Ten novel mutations of SCN1A were found in in a pair of monozygotic twins and 12 unrelated Japanese infants with severe myoclonic epilepsy in infancy (SMEI) examined at the Brain Science Institute, Saitama; and National Epilepsy Center, Shizuoko, Japan. Of the 10 heterozygous mutations, 3 were frameshift and 7 nonsense mutations. These rather than missense mutations are the major causes of SMEI. Missense mutations of the same gene result in generalized epilepsy with febrile sezures plus (GEFS plus). [1]

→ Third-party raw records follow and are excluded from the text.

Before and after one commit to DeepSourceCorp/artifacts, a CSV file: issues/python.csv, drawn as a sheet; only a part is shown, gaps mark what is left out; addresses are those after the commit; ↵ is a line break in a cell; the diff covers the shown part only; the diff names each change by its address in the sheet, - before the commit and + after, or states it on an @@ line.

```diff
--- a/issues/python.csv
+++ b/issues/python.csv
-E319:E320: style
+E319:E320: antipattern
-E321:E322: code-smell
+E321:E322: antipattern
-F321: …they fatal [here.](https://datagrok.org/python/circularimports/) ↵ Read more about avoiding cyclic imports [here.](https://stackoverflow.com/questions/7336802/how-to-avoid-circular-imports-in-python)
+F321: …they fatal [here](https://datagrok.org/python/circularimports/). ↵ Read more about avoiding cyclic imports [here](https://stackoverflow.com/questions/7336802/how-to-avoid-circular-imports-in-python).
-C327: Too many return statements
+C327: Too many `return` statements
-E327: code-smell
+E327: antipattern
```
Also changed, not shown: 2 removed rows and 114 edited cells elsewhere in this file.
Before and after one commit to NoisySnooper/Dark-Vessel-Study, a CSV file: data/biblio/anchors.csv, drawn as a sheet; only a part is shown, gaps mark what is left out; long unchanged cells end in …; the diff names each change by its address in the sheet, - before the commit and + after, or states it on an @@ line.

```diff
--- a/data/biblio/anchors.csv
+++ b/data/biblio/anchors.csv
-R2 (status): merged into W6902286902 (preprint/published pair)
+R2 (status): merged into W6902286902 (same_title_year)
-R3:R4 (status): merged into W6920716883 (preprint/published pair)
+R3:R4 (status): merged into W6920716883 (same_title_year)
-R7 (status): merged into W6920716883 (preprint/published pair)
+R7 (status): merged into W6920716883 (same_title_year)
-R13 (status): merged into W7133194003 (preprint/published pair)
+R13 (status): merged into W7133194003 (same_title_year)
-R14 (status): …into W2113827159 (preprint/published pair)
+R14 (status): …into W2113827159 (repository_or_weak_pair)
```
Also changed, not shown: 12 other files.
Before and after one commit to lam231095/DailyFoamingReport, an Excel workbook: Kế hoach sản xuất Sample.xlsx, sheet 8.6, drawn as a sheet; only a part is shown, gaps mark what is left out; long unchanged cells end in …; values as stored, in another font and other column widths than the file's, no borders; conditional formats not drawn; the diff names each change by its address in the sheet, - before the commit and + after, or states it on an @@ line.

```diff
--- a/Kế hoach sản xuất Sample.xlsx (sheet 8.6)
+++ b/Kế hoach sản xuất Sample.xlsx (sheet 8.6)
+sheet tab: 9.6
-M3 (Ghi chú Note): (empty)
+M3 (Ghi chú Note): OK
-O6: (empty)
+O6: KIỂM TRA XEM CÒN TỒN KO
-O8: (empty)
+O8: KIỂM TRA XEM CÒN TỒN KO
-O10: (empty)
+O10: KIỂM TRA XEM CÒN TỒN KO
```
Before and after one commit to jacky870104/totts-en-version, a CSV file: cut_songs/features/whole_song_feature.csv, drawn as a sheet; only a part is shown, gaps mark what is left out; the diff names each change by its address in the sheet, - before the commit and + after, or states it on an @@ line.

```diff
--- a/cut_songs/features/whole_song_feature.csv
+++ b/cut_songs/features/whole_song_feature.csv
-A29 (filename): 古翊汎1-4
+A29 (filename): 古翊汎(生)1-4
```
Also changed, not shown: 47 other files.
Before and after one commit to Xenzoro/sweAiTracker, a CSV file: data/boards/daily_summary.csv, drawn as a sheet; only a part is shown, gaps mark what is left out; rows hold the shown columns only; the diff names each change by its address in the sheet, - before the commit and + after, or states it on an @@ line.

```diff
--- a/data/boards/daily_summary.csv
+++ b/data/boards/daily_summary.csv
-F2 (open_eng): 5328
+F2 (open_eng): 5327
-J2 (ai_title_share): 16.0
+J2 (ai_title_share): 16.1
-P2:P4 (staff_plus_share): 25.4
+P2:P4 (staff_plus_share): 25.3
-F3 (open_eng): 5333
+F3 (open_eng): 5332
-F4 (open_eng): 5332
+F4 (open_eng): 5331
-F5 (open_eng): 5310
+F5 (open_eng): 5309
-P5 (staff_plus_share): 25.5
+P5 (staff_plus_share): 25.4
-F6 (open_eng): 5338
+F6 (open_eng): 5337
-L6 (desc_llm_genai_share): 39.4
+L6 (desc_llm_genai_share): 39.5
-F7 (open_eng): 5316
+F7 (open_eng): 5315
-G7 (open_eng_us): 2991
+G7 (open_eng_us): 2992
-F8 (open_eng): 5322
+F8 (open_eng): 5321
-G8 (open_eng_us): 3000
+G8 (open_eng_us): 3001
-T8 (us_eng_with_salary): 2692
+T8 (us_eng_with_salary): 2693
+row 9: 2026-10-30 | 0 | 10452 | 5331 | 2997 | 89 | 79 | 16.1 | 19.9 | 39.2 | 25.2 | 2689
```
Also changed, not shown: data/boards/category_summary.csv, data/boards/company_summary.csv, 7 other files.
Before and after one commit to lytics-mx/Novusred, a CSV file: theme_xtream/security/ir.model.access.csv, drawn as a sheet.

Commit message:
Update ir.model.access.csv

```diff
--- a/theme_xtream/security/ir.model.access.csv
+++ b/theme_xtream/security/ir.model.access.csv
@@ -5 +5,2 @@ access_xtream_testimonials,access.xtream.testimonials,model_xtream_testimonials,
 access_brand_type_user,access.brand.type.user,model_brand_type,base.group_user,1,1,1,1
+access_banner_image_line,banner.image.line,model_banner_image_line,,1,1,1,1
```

COMMENT. The syndrome of severe myoclonic epilepsy in infancy is characterized by normal development initially, onset of seizures during the first year, beginning with generalized or unilateral febrile clonic seizures, and followed by the secondary appearance of myoclonic seizures and partial seizures that are intractable and complicated by ataxia and mental deterioration. Genetic predisposition suggested by family history and concordant disease in monozygotic twins appears to be based on frameshift and nonsense mutations in the SCN1A gene.